*** Opening Input for this task ***

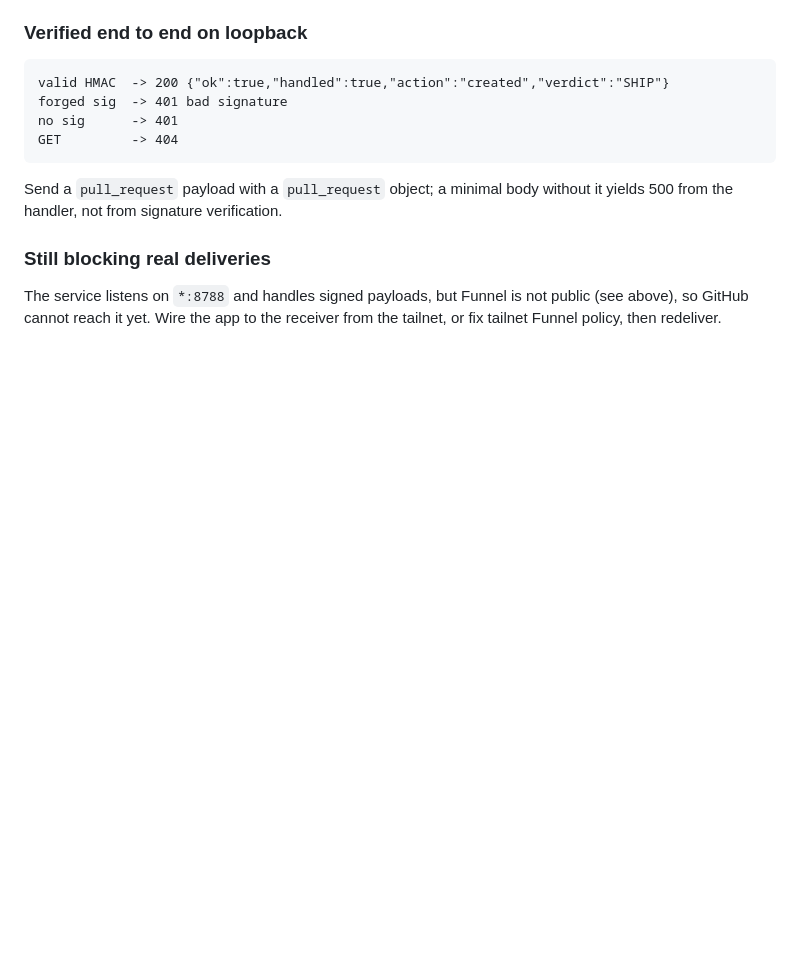
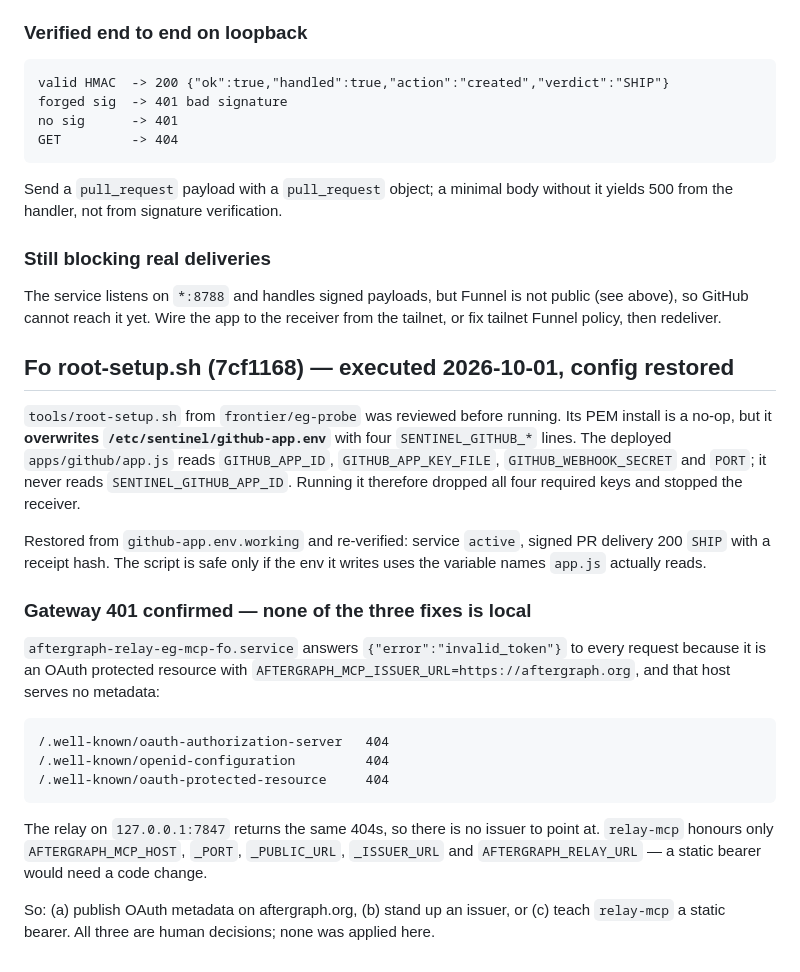
Before and after one commit to Aftergraph/sentinel, a Markdown page: ops/deploy/VDS-STATE.md, the part around the change. GitHub-like rendering; blank space fills up the shorter version.

Commit message:
docs(deploy): record root-setup.sh env mismatch and gateway 401

````diff
--- a/ops/deploy/VDS-STATE.md
+++ b/ops/deploy/VDS-STATE.md
@@ -192,3 +192,38 @@ without it yields 500 from the handler, not from signature verification.
 The service listens on `*:8788` and handles signed payloads, but Funnel is not
 public (see above), so GitHub cannot reach it yet. Wire the app to the receiver
 from the tailnet, or fix tailnet Funnel policy, then redeliver.
+
+## Fo root-setup.sh (7cf1168) — executed 2026-10-01, config restored
+
+`tools/root-setup.sh` from `frontier/eg-probe` was reviewed before running.
+Its PEM install is a no-op, but it **overwrites `/etc/sentinel/github-app.env`**
+with four `SENTINEL_GITHUB_*` lines. The deployed `apps/github/app.js` reads
+`GITHUB_APP_ID`, `GITHUB_APP_KEY_FILE`, `GITHUB_WEBHOOK_SECRET` and `PORT`; it
+never reads `SENTINEL_GITHUB_APP_ID`. Running it therefore dropped all four
+required keys and stopped the receiver.
+
+Restored from `github-app.env.working` and re-verified: service `active`, signed
+PR delivery 200 `SHIP` with a receipt hash. The script is safe only if the env
+it writes uses the variable names `app.js` actually reads.
+
+### Gateway 401 confirmed — none of the three fixes is local
+
+`aftergraph-relay-eg-mcp-fo.service` answers `{"error":"invalid_token"}` to every
+request because it is an OAuth protected resource with
+`AFTERGRAPH_MCP_ISSUER_URL=https://aftergraph.org`, and that host serves no
+metadata:
+
+```
+/.well-known/oauth-authorization-server   404
+/.well-known/openid-configuration         404
+/.well-known/oauth-protected-resource     404
+```
+
+The relay on `127.0.0.1:7847` returns the same 404s, so there is no issuer to
+point at. `relay-mcp` honours only `AFTERGRAPH_MCP_HOST`, `_PORT`, `_PUBLIC_URL`,
+`_ISSUER_URL` and `AFTERGRAPH_RELAY_URL` — a static bearer would need a code
+change.
+
+So: (a) publish OAuth metadata on aftergraph.org, (b) stand up an issuer, or
+(c) teach `relay-mcp` a static bearer. All three are human decisions; none was
+applied here.
````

*** Closing Input for this task ***

*What is required*
Compute the number of lines in the entries above that hold the word "from"; the answer must contain nothing else.

*Response below*
4